Some upside in inflation in rest of Asia likely as China reopens
After January-March of 2023, Morgan Stanley expects the country's oil demand to start recovering, which it said would impart some upward pressure on crude oil prices.
NEW DELHI: Multinational investment firm Morgan Stanley expects some upside to inflation in the rest of Asia as China reopened their economy after nearly three years.
"...we do see some upside to inflation from potentially higher oil prices as China demand improves, but think this will be offset by an improving supply situation," it said in a report titled 'AsiaEconomics | AsiaPacific - The Viewpoint: Rapid Disinflation and Growth Outperformance'. Powered By PlayUnmute Loaded: 0.20% Fullscreen
There have been concerns about whether China's reopening will bring spillovers to inflation in the rest of Asia.
The recovery in China, the report said, will "naturally mean higher demand for oil". China's oil demand is currently 1 million barrels per day below 2020-21 levels, held back by lockdowns and other restrictions. After January-March of 2023, Morgan Stanley expects the country's oil demand to start recovering, which it said would impart some upward pressure on crude oil prices.
"But the impact will also be mitigated somewhat by a more subdued backdrop for industrial and construction activity, which accounts for about 40 per cent of oil demand, given weak demand conditions. Moreover, the macro implications of a demand-driven rise in oil prices tend to be more manageable than was the case in early 2022 - when prices were driven by supply concerns," it added.
Further, separately, the report said inflation in 90 per cent of the economies in Asia is likely to return to their respective central banks' comfort zone by mid-2023, adding that a number of factors are also pointing toward an even faster pace of disinflation.
The multinational investment firm said the possible return of inflation to the "comfort zone" will lead to the pausing of monetary policy tightening by central banks.
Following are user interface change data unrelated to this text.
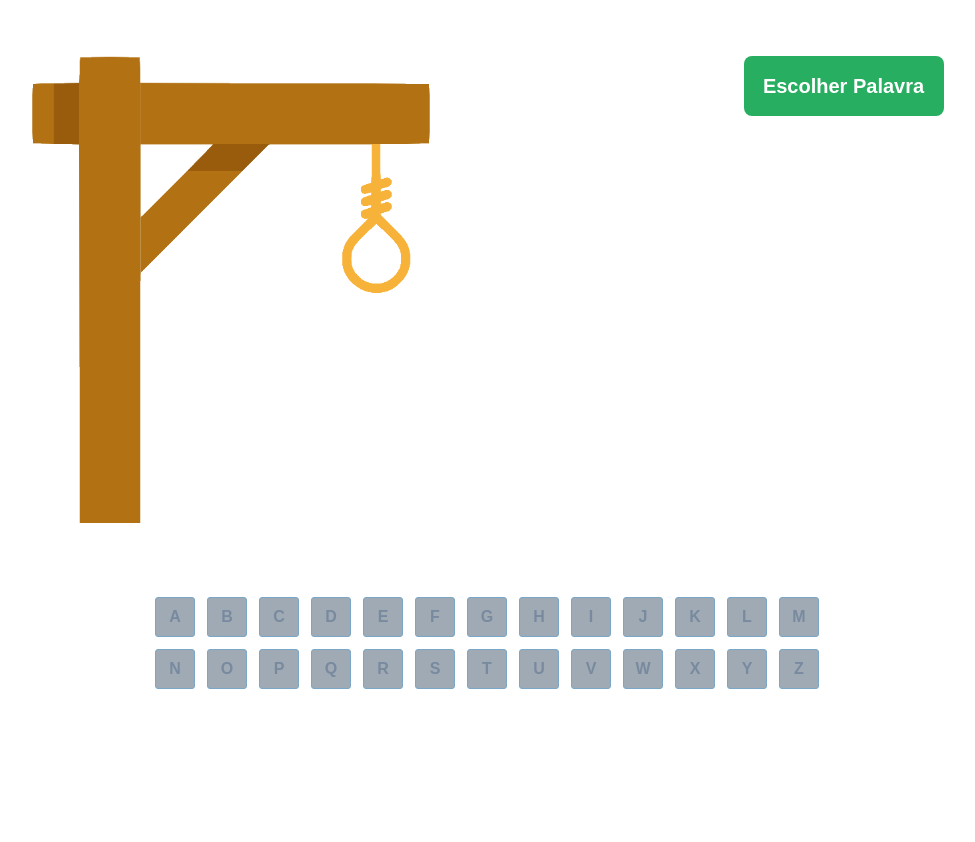
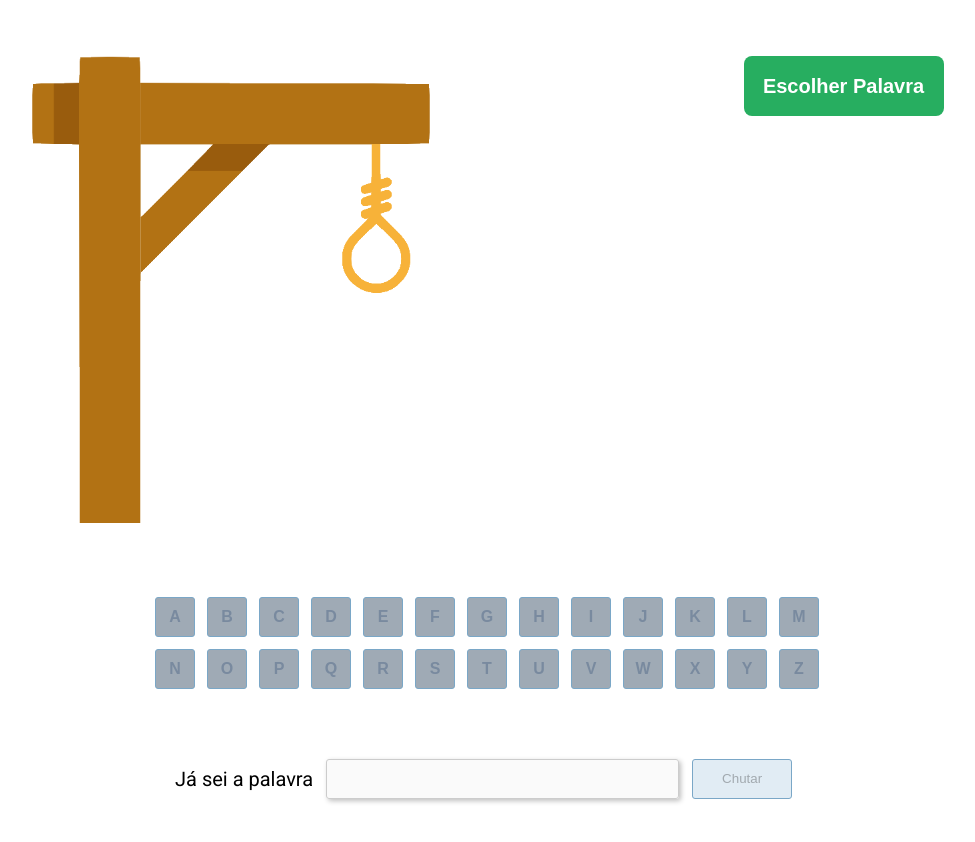
Before and after one commit to tarikochuery/projeto8-jogoforca, a React (Create React App) app: page / in a window 1280 px wide. Shown: the top 842 px of the page, without its empty margins (153-1128 px from the left). Before the commit the page ends 800 px from the top, so only its background shows below. Built offline with nearby package versions, Linux system fonts and the light colour scheme.

Commit message:
Finalizado componente de Chute

```diff
--- a/src/components/App/App.jsx
+++ b/src/components/App/App.jsx
@@ -3,17 +3,47 @@ import { Jogo } from '../Jogo/Jogo';
 import { useState } from "react";
 import palavras from '../../palavras';
 import { Letras } from "../Letras/Letras";
+import { Chute } from "../Chute/Chute";
 
 let palavraSecreta;
 const alfabeto = ["a", "b", "c", "d", "e", "f", "g", "h", "i", "j", "k", "l", "m", "n", "o", "p", "q", "r", "s", "t", "u", "v", "w", "x", "y", "z"]
+const VERDE = '#27AE60'
+const VERMELHO = '#FF0000'
 
 function App() {
   const [erros, setErros] = useState(0);
-  const [tentativas, setTentaivas] = useState(alfabeto);
+  const [tentativas, setTentativas] = useState([]);
+  const [jogoFinalizado, setJogoFinalizado] = useState(true)
+  const [corPalavraSecreta, setCorPalavraSecreta] = useState('#000')
+  const [palavraSecretaRenderizada, setPalavraSecretaRenderizada] = useState('');
 
-  const [palavraSecretaRenderizada, setPalavraSecretaRenderizada] = useState([]);
+
 
   console.log(palavraSecreta)
+
+  const verificarSeJogoFoiFinalizado = () => {
+    console.log('verifiquei')
+    if (erros === 5) {
+      setJogoFinalizado(true)
+      setCorPalavraSecreta(VERMELHO)
+      setPalavraSecretaRenderizada(palavraSecreta)
+      return
+    }
+
+    if (!palavraSecretaRenderizada.includes('_')) {
+      setJogoFinalizado(true)
+      setCorPalavraSecreta(VERDE)
+      setPalavraSecretaRenderizada(palavraSecreta)
+      return
+    }
+  }
+
+  const reiniciarJogo = () => {
+    setJogoFinalizado(false)
+    setCorPalavraSecreta('#000')
+    setErros(0)
+    setTentativas([])
+  }
 
   const construirPalavraSecretaParaRenderizacao = (palavraSecreta) => {
     let arrayPalavraSecreta = [...palavraSecreta];
@@ -25,18 +55,16 @@ function App() {
     const indexPalavraSecreta = Math.floor((Math.random()) * palavras.length);
     palavraSecreta = palavras[indexPalavraSecreta];
     setPalavraSecretaRenderizada(construirPalavraSecretaParaRenderizacao(palavraSecreta));
-    setTentaivas([]);
-    setErros(0)
+    reiniciarJogo()
   };
 
   const handeClickLetra = (letra) => {
     const arrayPalavraSecreta = [...palavraSecreta];
     const temLetraNaPalavraSecreta = arrayPalavraSecreta.includes(letra);
-    setTentaivas(anter => [...anter, letra]);
+    setTentativas(anter => [...anter, letra]);
 
     if (!temLetraNaPalavraSecreta) {
       setErros(anter => anter + 1);
-      return;
     }
 
     if (temLetraNaPalavraSecreta) {
@@ -49,7 +77,23 @@ function App() {
 
       setPalavraSecretaRenderizada(novaPalavraSecretaRenderizada)
     }
+
+    verificarSeJogoFoiFinalizado()
   };
+
+  const handleClickChute = (palavra) => {
+    setJogoFinalizado(true)
+    const eAPalavraCorreta = palavra.toLowerCase() === palavraSecreta
+    setPalavraSecretaRenderizada(palavraSecreta)
+
+    if (eAPalavraCorreta) {
+      setCorPalavraSecreta(VERDE)
+    } else {
+      setCorPalavraSecreta(VERMELHO)
+      setErros(6)
+    }
+
+  }
 
   return (
     <StyleApp>
@@ -57,13 +101,18 @@ function App() {
         quantidadeErros={erros}
         palavra={palavraSecretaRenderizada}
         clickEscolherPalavra={handleClickEscolherPalavra}
+        corPalavraSecreta={corPalavraSecreta}
       />
       <Letras
         darPalpite={handeClickLetra}
         tentativas={tentativas}
         alfabeto={alfabeto}
+        jogoFinalizado={jogoFinalizado}
       />
-      {/* <Chute /> */}
+      <Chute
+        chutar={handleClickChute}
+        jogoFinalizado={jogoFinalizado}
+      />
     </StyleApp>
   );
 }
--- a/src/components/Chute/Chute.jsx
+++ b/src/components/Chute/Chute.jsx
@@ -0,0 +1,20 @@
+import { useState } from "react";
+import { StyleChute } from "./style";
+
+export const Chute = ({ chutar, jogoFinalizado }) => {
+  const [chute, setChute] = useState('')
+  return (
+    <StyleChute>
+      <p>
+        Já sei a palavra
+      </p>
+      <input
+        value={chute}
+        onChange={(e) => setChute(e.target.value)}
+        type="text"
+        disabled={jogoFinalizado}
+      />
+      <button disabled={jogoFinalizado} onClick={() => chutar(chute)}>Chutar</button>
+    </StyleChute>
+  );
+};
--- a/src/components/Chute/style.js
+++ b/src/components/Chute/style.js
@@ -0,0 +1,32 @@
+import styled from "styled-components";
+
+export const StyleChute = styled.div`
+  display: flex;
+  gap: 13px;
+  width: 100%;
+  max-width: 624px;
+  align-items: center;
+  margin: 0 auto;
+
+  & p {
+    font-size: 20px;
+  }
+
+  & input {
+    border: 1px solid #CCCCCC;
+    box-shadow: 2px 2px 5px rgba(0, 0, 0, 0.25);
+    border-radius: 3px;
+    width: 353px;
+    height: 40px;
+    padding: 0 5px;
+    font-size: 20px;
+  }
+
+  & button {
+    background-color: #E1ECF4;
+    border: 1px solid #7AA7C7;
+    width: 100px;
+    height: 40px;
+    border-radius: 3px;
+  }
+`;
--- a/src/components/Jogo/Jogo.jsx
+++ b/src/components/Jogo/Jogo.jsx
@@ -9,10 +9,10 @@ import { StyleJogo } from './style';
 
 const imagensForca = [forca0, forca1, forca2, forca3, forca4, forca5, forca6];
 
-export const Jogo = ({ quantidadeErros, palavra, clickEscolherPalavra }) => {
+export const Jogo = ({ quantidadeErros, palavra, clickEscolherPalavra, corPalavraSecreta }) => {
 
   return (
-    <StyleJogo>
+    <StyleJogo corPalavraSecreta={corPalavraSecreta}>
       <div>
         <img src={imagensForca[quantidadeErros]} alt="Quantidade de erros" />
       </div>
--- a/src/components/Jogo/style.js
+++ b/src/components/Jogo/style.js
@@ -34,5 +34,6 @@ export const StyleJogo = styled.div`
   & p {
     font-weight: 700px;
     font-size: 50px;
+    color: ${props => props.corPalavraSecreta};
   }
 `
--- a/src/components/Letra/Letra.jsx
+++ b/src/components/Letra/Letra.jsx
@@ -1,10 +1,10 @@
 import { StyleLetra } from "./style";
 
-export const Letra = ({ letra, darPalpite, tentativas }) => {
+export const Letra = ({ letra, darPalpite, tentativas, jogoFinalizado }) => {
   return (
     <StyleLetra
       onClick={() => darPalpite(letra)}
-      disabled={tentativas.includes(letra)}
+      disabled={tentativas.includes(letra) || jogoFinalizado}
     >
       {letra.toUpperCase()}
     </StyleLetra>
--- a/src/components/Letras/Letras.jsx
+++ b/src/components/Letras/Letras.jsx
@@ -1,7 +1,7 @@
 import { Letra } from "../Letra/Letra";
 import { StyleLetras } from "./style";
 
-export const  Letras = ({ darPalpite, tentativas, alfabeto })  => {
+export const  Letras = ({ darPalpite, tentativas, alfabeto, jogoFinalizado })  => {
 
   return (
     <StyleLetras>
@@ -11,6 +11,7 @@ export const  Letras = ({ darPalpite, tentativas, alfabeto })  => {
         key={letra}
         darPalpite={darPalpite}
         tentativas={tentativas}
+        jogoFinalizado={jogoFinalizado}
       />)}
     </StyleLetras>
   )
```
So far, various central banks globally have raised interest rates so as to contain rising inflation.
"2023 will be a year of rapid disinflation. Inflation returns to the comfort zone for 90 per cent of the region by mid-2023, allowing central banks to pause tightening in 1Q23 (January-March). Winning the inflation battle means Asia's domestic demand will be protected, allowing growth to outperform," Morgan Stanley said.
Global food and energy prices have retreated to levels that are below where they were prior to the Russia-Ukraine conflict.
On a year-on-year basis, global commodity prices are in negative territory and a significant disinflationary impulse is looming.
Headline inflation has already peaked in nine out of 12 economies while core inflation has peaked in six out of 12 economies, the report said.
"We have long held a more benign view on the inflation outlook than the consensus. Our perspective is that Asia's inflation is more cost-push in nature. Labour market dynamics have not been distorted by pandemic-era policies nor are they overheating," it further said, adding that which implies that demand-pull inflationary pressures are less likely to emerge.
Moreover, on concerns of investors that China's reopening will lift inflation in China and spill over to other parts of Asia, Morgan Stanley said inflationary effects would be rather muted.
"At the starting point, China's labour market is weak. We expect labour participation to rise alongside labour demand. Moreover, weak industrial activity due to sluggish exports, an expected, counter-cyclical slowdown in infrastructure spending will constrain the rise in commodity demand and prices even as the drag from property activity will reduce," it said.